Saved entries
######

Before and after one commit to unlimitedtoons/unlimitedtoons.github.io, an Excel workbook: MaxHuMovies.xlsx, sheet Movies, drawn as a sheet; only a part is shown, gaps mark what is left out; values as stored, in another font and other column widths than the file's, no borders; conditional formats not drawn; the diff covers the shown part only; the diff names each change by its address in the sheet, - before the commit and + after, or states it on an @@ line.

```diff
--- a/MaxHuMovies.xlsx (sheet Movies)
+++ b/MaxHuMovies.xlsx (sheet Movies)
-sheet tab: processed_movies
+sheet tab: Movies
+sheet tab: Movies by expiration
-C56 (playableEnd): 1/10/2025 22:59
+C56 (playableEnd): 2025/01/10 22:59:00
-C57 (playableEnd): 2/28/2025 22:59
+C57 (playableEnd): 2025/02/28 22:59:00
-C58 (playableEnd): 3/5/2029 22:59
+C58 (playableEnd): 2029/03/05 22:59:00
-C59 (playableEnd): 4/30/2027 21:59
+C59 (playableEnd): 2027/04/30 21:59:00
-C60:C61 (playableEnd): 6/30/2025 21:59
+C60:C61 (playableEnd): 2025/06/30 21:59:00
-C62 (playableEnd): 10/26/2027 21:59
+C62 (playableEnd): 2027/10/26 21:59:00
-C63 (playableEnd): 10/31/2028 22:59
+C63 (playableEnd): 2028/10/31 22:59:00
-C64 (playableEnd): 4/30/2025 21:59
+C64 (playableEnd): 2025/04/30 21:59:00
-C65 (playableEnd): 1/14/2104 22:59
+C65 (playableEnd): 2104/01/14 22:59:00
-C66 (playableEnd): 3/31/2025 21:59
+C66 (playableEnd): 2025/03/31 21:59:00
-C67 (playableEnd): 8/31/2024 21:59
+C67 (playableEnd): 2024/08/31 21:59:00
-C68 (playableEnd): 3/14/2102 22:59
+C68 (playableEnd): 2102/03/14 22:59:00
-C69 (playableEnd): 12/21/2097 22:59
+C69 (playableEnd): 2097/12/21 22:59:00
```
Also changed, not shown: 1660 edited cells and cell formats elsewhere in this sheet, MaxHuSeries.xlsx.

######

EXERCISE BRIEF:
In the data above, find each line that has the word "MaxHuMovies" and copy it out.

SOLUTION FOR THIS PROBLEM:
Before and after one commit to unlimitedtoons/unlimitedtoons.github.io, an Excel workbook: MaxHuMovies.xlsx, sheet Movies, drawn as a sheet; only a part is shown, gaps mark what is left out; values as stored, in another font and other column widths than the file's, no borders; conditional formats not drawn; the diff covers the shown part only; the diff names each change by its address in the sheet, - before the commit and + after, or states it on an @@ line.
--- a/MaxHuMovies.xlsx (sheet Movies)
+++ b/MaxHuMovies.xlsx (sheet Movies)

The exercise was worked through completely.